Caring for Our Own at Death

Nov 12, 2009 | 0 comments

Elizabeth Knox is not afraid to look death in the face. The founder of the nonprofit organization Crossings: Caring for Our Own at Death has done it regularly since the first time in 1995 when her seven-year-old daughter died after an automobile mishap.

The hospital staff told her that the body could only be released to a funeral home. Knox wanted to care for her daughter’s body at her own home before final disposition. Told it was against the law (it isn’t), she found a funeral home that would pick up the body and deliver it to her home. She bathed and dressed her daughter, then family and friends shared the grief of her passing for three days before letting go of the body.

Some have called her a death midwife, a home funeral guide, a funeral rights educator. Knox helps people return the final preparations of a loved one’s body back into the home, as it was before the 20th century rise of the funeral industry.

“This is the way we cared for our departed throughout millennia, up until about seventy-five years ago,” said Knox. “The new phenomenon is having a funeral director take care of the funerals, instead of the family.”

As Baby Boomers age and see their parents and contemporaries dying in greater numbers, she sees an increased interest in taking back the last rites of preparing a body at home. Knox educates families on how to renew simplicity and sanctity with home death care, while retaining some control over what is done with the remains of a loved one before final disposition with burial or cremation.

Who is taking death care back into the home? “I’d say they’re the same people who took back birthing at home or wrote their own marriage vows, or just tried to take a generalized form and make it more personal to them,” said Knox.

Knox holds workshops that address people’s fears and hesitations about handling the dead, provide examples of at home death care experiences, discuss state-specific laws and how to work within them, body care of the departed, and how to maintain a relationship with those who have crossed over.

“People have concerns like what will the neighbors think? What about smells? What about fluids?” said Knox. “Not once has anyone found it too much to do. If they wanted to do it, they found a way. I offer what served me in my situation and things for them to consider. I give them freedom to find what works for them.”

That includes the freedom to work with a funeral director to some degree. A family can utilize their services for transportation, cremation, and purchasing a casket, among other things.
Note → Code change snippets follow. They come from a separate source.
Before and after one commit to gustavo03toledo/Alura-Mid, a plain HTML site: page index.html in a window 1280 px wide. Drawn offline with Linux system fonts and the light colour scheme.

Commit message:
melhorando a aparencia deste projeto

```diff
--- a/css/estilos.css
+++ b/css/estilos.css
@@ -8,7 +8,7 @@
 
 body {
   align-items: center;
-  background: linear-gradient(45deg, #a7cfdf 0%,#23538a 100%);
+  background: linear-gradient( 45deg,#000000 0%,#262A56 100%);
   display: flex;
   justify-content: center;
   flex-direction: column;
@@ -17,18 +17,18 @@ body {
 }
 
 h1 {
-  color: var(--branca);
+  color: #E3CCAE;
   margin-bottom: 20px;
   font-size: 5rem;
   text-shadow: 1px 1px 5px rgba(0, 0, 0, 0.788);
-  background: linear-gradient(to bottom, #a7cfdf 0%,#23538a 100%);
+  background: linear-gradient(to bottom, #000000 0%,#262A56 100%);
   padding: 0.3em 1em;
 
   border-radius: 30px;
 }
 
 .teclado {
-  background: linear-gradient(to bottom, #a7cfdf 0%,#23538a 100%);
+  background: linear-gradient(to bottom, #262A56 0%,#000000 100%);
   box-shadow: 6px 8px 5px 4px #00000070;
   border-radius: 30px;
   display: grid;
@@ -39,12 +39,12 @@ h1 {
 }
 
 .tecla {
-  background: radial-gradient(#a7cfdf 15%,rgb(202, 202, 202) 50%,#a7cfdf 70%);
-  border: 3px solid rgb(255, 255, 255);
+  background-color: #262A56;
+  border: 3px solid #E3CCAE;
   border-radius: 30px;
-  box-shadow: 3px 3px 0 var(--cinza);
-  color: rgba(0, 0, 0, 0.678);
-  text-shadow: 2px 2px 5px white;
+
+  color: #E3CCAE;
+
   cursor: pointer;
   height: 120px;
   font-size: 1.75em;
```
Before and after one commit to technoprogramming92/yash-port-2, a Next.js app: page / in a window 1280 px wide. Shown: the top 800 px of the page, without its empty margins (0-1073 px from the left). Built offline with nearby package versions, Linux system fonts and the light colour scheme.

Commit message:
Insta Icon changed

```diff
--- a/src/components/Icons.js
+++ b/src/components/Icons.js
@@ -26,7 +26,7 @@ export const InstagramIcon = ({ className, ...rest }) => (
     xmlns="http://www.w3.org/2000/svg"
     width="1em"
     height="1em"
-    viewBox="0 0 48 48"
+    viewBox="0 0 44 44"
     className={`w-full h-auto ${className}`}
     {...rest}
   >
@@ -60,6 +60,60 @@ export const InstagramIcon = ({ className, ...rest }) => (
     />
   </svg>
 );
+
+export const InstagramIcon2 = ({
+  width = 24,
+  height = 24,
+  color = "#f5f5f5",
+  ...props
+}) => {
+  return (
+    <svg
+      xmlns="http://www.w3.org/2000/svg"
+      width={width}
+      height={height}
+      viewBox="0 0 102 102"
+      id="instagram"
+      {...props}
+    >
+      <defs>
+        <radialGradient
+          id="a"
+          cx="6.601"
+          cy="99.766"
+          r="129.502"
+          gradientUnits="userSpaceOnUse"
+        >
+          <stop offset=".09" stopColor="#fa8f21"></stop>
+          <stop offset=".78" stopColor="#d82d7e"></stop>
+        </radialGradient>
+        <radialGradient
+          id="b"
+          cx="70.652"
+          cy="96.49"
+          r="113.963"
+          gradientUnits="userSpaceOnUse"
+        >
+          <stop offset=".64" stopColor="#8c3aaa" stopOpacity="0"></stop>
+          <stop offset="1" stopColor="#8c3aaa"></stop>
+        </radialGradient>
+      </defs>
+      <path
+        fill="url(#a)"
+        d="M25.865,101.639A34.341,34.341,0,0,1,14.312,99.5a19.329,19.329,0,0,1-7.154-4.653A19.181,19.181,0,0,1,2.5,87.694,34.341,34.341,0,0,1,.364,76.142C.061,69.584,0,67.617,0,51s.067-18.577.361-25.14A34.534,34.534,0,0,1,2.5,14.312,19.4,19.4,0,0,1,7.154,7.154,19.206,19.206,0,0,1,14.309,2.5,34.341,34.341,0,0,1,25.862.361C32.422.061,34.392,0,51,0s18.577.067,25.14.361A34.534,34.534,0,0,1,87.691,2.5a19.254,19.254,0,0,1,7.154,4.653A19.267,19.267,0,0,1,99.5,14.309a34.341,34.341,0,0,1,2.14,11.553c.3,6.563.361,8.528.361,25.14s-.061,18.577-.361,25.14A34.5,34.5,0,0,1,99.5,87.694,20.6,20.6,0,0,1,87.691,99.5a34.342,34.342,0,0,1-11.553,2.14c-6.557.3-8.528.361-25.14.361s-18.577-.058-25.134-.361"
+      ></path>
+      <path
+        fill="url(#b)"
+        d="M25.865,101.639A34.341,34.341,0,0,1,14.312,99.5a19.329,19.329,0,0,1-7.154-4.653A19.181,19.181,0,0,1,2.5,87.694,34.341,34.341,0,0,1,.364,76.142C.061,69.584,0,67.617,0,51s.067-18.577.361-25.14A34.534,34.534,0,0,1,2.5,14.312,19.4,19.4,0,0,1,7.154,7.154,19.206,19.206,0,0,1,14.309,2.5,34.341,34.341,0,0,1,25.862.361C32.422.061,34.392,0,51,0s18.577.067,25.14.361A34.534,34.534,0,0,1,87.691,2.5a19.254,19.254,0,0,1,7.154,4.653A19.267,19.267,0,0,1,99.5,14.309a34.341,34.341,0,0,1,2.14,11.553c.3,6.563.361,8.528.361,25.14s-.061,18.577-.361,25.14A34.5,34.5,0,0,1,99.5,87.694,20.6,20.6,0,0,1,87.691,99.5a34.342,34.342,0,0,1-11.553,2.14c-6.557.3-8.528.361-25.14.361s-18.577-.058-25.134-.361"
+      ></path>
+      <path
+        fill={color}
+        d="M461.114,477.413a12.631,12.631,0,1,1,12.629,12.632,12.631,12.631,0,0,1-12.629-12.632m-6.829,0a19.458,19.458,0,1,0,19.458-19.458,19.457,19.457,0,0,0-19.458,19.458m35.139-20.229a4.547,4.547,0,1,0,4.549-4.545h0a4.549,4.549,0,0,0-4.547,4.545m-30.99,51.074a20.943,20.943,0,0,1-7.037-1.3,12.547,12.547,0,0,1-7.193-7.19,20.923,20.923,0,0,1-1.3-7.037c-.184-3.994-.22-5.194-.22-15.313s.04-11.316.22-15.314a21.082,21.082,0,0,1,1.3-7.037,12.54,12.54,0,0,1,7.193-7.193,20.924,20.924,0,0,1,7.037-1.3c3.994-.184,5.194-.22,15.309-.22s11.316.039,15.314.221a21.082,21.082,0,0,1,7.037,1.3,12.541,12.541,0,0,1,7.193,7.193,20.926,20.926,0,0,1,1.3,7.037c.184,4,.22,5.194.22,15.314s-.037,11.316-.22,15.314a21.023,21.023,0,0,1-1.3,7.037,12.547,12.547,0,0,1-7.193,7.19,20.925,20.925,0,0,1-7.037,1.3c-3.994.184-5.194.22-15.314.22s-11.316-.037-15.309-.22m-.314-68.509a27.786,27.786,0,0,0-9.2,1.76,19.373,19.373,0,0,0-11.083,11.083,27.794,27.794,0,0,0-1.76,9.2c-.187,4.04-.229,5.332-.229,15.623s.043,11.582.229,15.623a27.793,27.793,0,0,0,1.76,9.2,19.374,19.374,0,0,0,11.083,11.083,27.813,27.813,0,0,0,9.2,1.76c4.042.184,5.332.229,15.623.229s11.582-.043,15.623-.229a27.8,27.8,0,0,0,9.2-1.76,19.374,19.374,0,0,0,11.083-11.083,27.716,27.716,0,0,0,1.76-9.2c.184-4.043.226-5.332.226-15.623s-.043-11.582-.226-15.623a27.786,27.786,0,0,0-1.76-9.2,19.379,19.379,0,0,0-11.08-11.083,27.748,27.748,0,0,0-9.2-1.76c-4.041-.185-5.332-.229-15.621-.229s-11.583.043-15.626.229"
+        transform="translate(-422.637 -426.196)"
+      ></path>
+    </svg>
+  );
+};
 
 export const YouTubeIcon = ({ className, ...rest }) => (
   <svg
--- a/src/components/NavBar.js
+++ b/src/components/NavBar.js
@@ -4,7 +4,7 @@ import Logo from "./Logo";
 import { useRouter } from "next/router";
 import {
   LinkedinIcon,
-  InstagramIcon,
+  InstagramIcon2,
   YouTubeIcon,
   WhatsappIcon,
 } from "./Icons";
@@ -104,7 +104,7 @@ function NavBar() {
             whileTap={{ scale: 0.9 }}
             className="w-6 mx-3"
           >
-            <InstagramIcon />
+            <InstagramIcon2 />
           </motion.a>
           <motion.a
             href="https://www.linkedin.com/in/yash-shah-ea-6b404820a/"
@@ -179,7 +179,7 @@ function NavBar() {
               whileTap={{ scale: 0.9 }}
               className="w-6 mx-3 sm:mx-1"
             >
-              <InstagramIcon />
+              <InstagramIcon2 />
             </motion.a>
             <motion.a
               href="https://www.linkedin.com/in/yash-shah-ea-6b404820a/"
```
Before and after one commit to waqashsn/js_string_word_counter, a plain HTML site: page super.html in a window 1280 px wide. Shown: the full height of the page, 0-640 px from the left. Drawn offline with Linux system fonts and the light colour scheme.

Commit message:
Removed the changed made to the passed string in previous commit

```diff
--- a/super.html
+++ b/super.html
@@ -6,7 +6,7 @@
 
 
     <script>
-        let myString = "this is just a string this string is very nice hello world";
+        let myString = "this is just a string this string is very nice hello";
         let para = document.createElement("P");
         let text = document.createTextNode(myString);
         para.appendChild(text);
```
One of the biggest misconceptions she regularly has to address is letting people know there are no laws that require embalming. Embalming is the practice of draining blood out of the body and replacing it with chemical preservatives that delay, but do not avoid, the natural process of decomposition.

“So many people are selecting embalming without having a single clue of what they’re choosing. If they had any idea, they would really think twice about it,” said Knox. “Embalming is about the only thing that funeral directors can do that we can’t do, and you don’t want it anyway.”

However, most state laws do require refrigeration of a body within 24 hours, to delay the effects of decomposition. Dry ice arranged around a body is a very effective refrigerant. “You can freeze a body solid with dry ice if you’re not careful,” said Knox.

Before she undertook death education, Knox made her living as a landscaper. She feels both activities provide a good balance of life and death.

She also supports the burgeoning green burial movement in the U.S., which ensures the burial site remains as natural as possible and the body is returned to the earth in a biodegradable casket or shroud. Green burial eliminates embalming, concrete vaults and expensive sealed caskets. “It started in England, but the bottom line is, that’s the way we used to bury people all the time,” Knox said.

“It’s a really rewarding experience to be able to help people in this state of tremendous distress and bring them some comfort,” she said. “And because I’ve been around death as much as I have, I’m not as afraid of it as many people are.”

“If you just let love be your guide, and you have a little bit of common sense, it’s not very difficult,” Knox said. “It sounds scary, but if you can just feel your fear and do it anyway, you’ll be amazed at the comfort and healing that it brings.”

For more information about alternatives to conventional funerals and home death care, visit

A Good Goodbye